*Description of the task:*
For every line in the data below that contains "contenedor", copy the line.

*Data excerpts:*
[Start of Attachment]

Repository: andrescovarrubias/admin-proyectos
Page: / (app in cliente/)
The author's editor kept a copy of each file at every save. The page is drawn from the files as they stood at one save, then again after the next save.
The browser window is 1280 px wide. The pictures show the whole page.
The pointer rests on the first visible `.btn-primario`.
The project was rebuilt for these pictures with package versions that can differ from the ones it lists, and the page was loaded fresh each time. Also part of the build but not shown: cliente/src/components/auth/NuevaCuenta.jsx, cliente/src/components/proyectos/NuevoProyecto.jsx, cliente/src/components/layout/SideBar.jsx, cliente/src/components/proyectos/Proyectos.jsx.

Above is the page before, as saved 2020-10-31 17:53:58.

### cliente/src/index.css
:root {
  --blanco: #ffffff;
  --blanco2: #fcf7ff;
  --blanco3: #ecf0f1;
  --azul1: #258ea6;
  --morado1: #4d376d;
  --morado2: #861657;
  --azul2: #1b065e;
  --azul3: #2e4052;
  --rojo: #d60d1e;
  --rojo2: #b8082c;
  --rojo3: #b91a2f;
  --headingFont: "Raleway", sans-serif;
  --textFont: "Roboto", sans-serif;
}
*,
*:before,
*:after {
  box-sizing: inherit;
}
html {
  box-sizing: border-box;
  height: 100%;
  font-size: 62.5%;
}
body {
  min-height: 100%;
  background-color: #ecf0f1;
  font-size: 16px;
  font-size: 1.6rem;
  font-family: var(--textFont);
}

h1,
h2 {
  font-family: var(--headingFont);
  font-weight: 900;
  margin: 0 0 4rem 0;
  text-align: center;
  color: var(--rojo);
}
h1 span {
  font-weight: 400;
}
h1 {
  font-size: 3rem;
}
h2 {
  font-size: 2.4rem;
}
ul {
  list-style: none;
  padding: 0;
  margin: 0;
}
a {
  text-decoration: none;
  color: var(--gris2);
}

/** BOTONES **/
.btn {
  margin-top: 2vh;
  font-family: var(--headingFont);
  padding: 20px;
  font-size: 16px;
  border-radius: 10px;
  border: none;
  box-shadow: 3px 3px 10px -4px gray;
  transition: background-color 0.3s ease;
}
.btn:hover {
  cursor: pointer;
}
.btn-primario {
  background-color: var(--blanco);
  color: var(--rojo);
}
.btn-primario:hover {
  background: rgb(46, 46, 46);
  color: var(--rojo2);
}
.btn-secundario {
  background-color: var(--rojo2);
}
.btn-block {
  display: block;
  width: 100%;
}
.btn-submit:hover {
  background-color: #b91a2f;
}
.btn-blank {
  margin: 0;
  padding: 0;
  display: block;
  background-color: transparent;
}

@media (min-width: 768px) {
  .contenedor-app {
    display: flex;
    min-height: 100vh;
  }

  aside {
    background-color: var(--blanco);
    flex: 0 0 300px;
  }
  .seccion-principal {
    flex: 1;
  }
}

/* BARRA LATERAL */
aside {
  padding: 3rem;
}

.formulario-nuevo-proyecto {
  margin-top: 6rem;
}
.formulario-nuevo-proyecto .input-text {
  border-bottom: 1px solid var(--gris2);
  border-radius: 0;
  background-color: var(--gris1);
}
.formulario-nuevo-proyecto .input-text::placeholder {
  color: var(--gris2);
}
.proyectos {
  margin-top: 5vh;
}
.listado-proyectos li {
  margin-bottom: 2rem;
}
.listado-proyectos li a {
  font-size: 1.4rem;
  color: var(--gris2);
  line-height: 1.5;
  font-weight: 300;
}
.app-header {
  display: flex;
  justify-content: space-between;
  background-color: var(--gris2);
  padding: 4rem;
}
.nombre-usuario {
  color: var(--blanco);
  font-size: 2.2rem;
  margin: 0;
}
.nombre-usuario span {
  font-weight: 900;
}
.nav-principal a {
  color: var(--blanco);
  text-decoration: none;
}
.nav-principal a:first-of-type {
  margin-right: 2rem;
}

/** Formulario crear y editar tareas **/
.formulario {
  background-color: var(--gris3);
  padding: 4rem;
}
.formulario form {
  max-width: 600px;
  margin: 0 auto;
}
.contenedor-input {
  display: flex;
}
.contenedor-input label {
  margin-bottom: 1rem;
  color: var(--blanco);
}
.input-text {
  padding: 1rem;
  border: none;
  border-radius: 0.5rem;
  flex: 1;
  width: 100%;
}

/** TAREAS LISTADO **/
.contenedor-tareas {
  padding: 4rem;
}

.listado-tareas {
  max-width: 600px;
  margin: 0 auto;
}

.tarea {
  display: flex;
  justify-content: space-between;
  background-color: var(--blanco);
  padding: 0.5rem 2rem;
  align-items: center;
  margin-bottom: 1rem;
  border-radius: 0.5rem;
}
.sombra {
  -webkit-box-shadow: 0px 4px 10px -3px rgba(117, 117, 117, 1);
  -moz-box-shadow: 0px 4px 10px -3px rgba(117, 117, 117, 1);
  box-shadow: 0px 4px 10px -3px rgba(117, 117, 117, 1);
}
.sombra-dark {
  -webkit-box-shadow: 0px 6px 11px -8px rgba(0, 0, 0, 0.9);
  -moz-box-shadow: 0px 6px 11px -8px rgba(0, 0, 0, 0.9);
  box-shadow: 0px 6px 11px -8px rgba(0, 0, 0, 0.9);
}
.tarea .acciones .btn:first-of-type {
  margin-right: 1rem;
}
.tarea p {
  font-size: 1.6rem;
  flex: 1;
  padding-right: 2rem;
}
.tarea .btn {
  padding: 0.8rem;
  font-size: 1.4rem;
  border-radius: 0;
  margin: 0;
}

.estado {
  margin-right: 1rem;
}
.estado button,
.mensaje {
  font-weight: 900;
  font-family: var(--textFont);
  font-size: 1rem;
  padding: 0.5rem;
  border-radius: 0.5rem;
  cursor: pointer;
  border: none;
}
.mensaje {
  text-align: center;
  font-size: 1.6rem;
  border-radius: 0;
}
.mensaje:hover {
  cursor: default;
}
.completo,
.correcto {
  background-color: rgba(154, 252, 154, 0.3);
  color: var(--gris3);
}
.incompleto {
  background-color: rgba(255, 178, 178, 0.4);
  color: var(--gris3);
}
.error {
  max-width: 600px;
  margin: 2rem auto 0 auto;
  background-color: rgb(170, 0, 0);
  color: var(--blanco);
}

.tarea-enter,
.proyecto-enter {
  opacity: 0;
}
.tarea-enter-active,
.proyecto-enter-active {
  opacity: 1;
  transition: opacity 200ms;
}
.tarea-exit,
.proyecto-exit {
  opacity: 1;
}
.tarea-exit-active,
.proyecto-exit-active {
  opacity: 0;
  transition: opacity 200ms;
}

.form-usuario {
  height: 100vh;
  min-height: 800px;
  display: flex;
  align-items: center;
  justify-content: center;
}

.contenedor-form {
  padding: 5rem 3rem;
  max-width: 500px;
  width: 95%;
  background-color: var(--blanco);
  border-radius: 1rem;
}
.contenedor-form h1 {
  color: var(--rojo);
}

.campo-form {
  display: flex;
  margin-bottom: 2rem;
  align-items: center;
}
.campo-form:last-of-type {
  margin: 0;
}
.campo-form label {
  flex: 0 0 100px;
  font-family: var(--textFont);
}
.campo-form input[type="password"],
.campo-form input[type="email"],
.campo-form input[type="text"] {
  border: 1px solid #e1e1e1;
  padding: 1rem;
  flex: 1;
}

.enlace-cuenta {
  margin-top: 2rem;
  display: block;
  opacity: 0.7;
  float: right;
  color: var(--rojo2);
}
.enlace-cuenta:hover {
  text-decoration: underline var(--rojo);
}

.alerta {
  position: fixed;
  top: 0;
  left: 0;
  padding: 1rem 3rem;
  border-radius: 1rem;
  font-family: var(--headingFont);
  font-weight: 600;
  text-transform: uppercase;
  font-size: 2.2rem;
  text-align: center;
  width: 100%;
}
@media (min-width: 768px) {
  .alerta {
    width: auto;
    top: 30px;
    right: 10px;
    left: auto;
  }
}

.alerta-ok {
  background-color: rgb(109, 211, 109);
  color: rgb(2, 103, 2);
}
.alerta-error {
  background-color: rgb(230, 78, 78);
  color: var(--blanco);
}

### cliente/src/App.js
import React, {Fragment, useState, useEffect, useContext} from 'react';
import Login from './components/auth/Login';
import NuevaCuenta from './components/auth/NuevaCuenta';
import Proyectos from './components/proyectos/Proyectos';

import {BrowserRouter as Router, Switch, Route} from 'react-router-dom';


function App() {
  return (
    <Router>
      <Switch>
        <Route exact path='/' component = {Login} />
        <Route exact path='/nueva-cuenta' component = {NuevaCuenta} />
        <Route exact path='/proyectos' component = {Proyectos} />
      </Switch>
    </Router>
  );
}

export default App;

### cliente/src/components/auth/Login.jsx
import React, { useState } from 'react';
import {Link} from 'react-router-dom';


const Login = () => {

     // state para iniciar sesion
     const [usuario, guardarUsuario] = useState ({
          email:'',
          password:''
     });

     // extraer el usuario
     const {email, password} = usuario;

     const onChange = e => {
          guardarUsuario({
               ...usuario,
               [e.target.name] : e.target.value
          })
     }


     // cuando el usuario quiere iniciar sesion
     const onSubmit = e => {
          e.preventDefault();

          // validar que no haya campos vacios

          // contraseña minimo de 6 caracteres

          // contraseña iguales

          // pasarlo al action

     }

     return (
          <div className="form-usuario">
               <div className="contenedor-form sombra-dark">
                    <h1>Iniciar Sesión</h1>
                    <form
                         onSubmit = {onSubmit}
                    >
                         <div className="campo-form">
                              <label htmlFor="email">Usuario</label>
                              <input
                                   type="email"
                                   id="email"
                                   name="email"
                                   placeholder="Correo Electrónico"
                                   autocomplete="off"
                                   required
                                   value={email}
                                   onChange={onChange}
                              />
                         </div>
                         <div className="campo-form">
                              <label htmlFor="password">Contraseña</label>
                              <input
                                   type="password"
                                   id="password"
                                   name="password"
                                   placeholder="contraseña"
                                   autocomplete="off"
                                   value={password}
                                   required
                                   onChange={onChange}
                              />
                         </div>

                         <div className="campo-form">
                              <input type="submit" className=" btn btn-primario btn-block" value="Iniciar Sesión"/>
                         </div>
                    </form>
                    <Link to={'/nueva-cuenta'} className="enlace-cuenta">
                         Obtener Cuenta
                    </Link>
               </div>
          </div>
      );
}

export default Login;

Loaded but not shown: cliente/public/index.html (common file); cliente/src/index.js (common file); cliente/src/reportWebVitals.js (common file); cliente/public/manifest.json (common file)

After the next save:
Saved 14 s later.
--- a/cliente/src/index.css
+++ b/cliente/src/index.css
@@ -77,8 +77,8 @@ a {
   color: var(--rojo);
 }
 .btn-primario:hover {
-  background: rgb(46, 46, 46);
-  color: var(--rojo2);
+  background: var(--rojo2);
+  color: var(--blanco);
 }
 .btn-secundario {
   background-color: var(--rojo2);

[End of Attachment]

*Task answer:*
  .contenedor-app {
.contenedor-input {
.contenedor-input label {
.contenedor-tareas {
.contenedor-form {
.contenedor-form h1 {
               <div className="contenedor-form sombra-dark">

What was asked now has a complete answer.